Give back each line of the listing below that contains the string "section".

[EXCERPTED DATA]

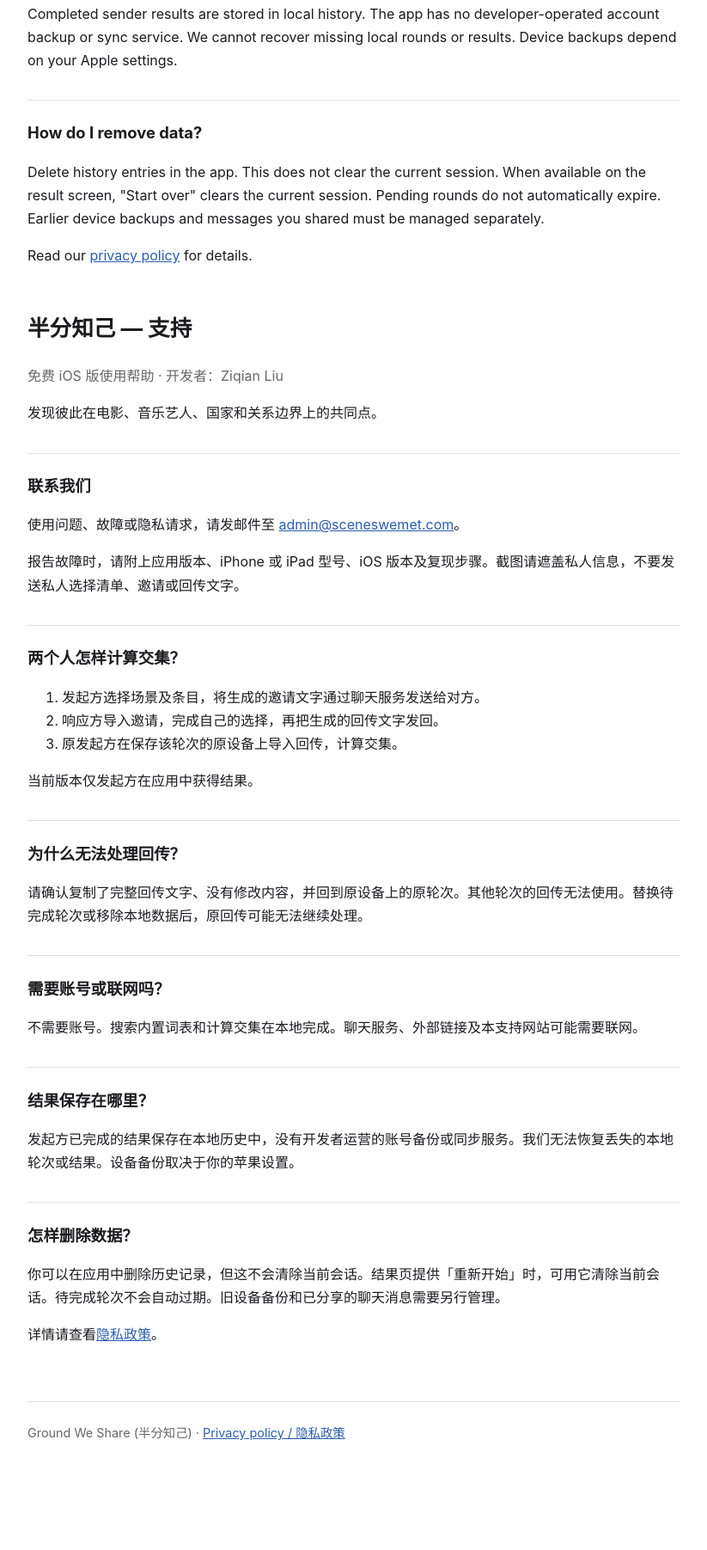
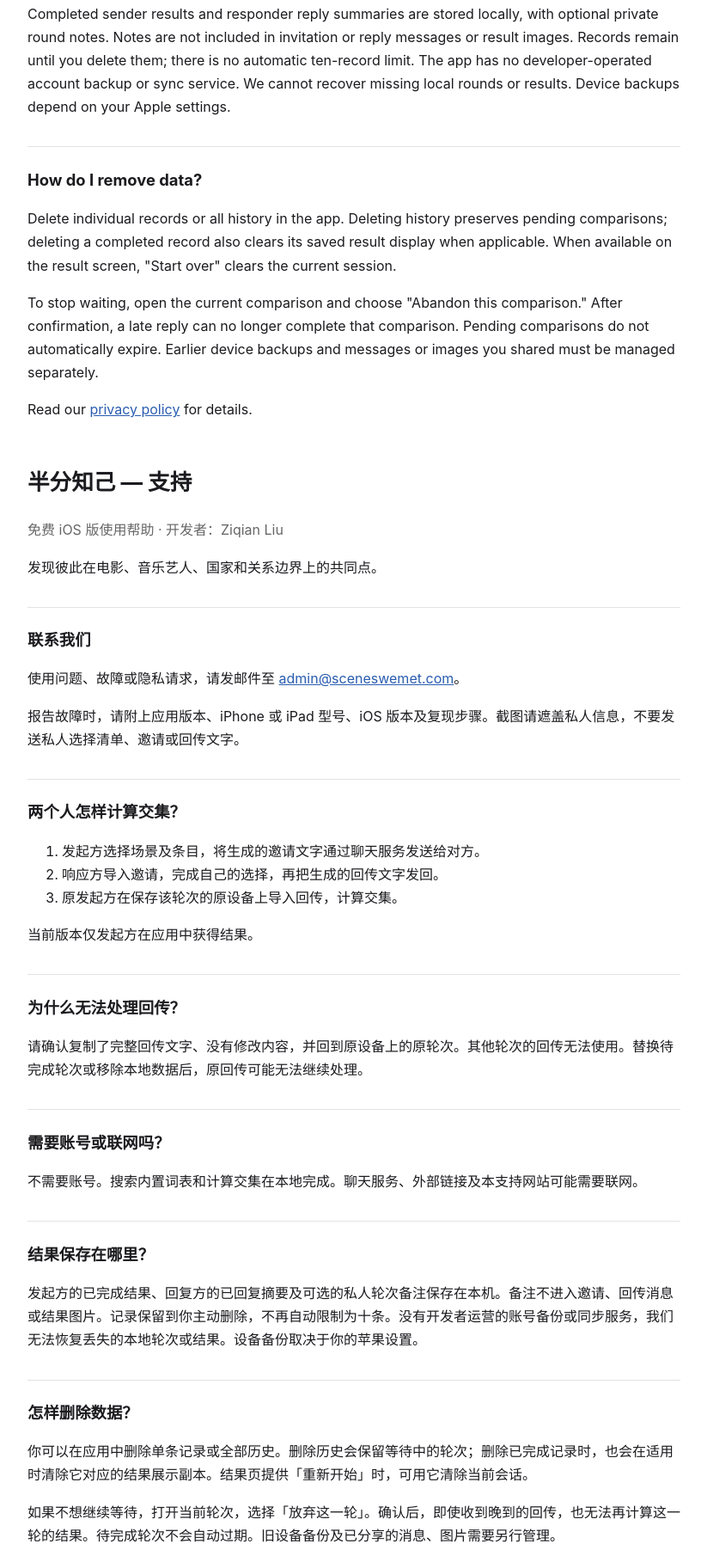
Before and after one commit to ziqianliu-hash/gws-legal, a plain HTML site: page support.html in a window 1280 px wide. Shown: the part 1166-2969 px from the top of the page at 86% size, without its empty margins (228-1051 px from the left). Before the commit the page ends 2926 px from the top, so only its background shows below. Drawn offline with Linux system fonts and the light colour scheme.

Commit message:
update privacy policy and support for 1.0.2

```diff
--- a/support.html
+++ b/support.html
@@ -30,9 +30,10 @@ section { margin-top: 3rem; } footer { margin-top: 4rem; padding-top: 1.5rem; bo
 <h2>Do I need an account or an internet connection?</h2>
 <p>No account is needed. Searching the bundled lists and computing matches work locally. Your messaging service, external links, and this support website may require internet access.</p>
 <h2>Where are my results?</h2>
-<p>Completed sender results are stored in local history. The app has no developer-operated account backup or sync service. We cannot recover missing local rounds or results. Device backups depend on your Apple settings.</p>
+<p>Completed sender results and responder reply summaries are stored locally, with optional private round notes. Notes are not included in invitation or reply messages or result images. Records remain until you delete them; there is no automatic ten-record limit. The app has no developer-operated account backup or sync service. We cannot recover missing local rounds or results. Device backups depend on your Apple settings.</p>
 <h2>How do I remove data?</h2>
-<p>Delete history entries in the app. This does not clear the current session. When available on the result screen, "Start over" clears the current session. Pending rounds do not automatically expire. Earlier device backups and messages you shared must be managed separately.</p>
+<p>Delete individual records or all history in the app. Deleting history preserves pending comparisons; deleting a completed record also clears its saved result display when applicable. When available on the result screen, "Start over" clears the current session.</p>
+<p>To stop waiting, open the current comparison and choose "Abandon this comparison." After confirmation, a late reply can no longer complete that comparison. Pending comparisons do not automatically expire. Earlier device backups and messages or images you shared must be managed separately.</p>
 <p>Read our <a href="index.html">privacy policy</a> for details.</p>
 <section id="chinese" lang="zh-Hans">
 <h1>半分知己 — 支持</h1>
@@ -49,9 +50,10 @@ section { margin-top: 3rem; } footer { margin-top: 4rem; padding-top: 1.5rem; bo
 <h2>需要账号或联网吗？</h2>
 <p>不需要账号。搜索内置词表和计算交集在本地完成。聊天服务、外部链接及本支持网站可能需要联网。</p>
 <h2>结果保存在哪里？</h2>
-<p>发起方已完成的结果保存在本地历史中，没有开发者运营的账号备份或同步服务。我们无法恢复丢失的本地轮次或结果。设备备份取决于你的苹果设置。</p>
+<p>发起方的已完成结果、回复方的已回复摘要及可选的私人轮次备注保存在本机。备注不进入邀请、回传消息或结果图片。记录保留到你主动删除，不再自动限制为十条。没有开发者运营的账号备份或同步服务，我们无法恢复丢失的本地轮次或结果。设备备份取决于你的苹果设置。</p>
 <h2>怎样删除数据？</h2>
-<p>你可以在应用中删除历史记录，但这不会清除当前会话。结果页提供「重新开始」时，可用它清除当前会话。待完成轮次不会自动过期。旧设备备份和已分享的聊天消息需要另行管理。</p>
+<p>你可以在应用中删除单条记录或全部历史。删除历史会保留等待中的轮次；删除已完成记录时，也会在适用时清除它对应的结果展示副本。结果页提供「重新开始」时，可用它清除当前会话。</p>
+<p>如果不想继续等待，打开当前轮次，选择「放弃这一轮」。确认后，即使收到晚到的回传，也无法再计算这一轮的结果。待完成轮次不会自动过期。旧设备备份及已分享的消息、图片需要另行管理。</p>
 <p>详情请查看<a href="index.html">隐私政策</a>。</p>
 </section>
 </main>
```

[/EXCERPTED DATA]

### RESULT OF THE EXERCISE
@@ -30,9 +30,10 @@ section { margin-top: 3rem; } footer { margin-top: 4rem; padding-top: 1.5rem; bo
 <section id="chinese" lang="zh-Hans">
@@ -49,9 +50,10 @@ section { margin-top: 3rem; } footer { margin-top: 4rem; padding-top: 1.5rem; bo
 </section>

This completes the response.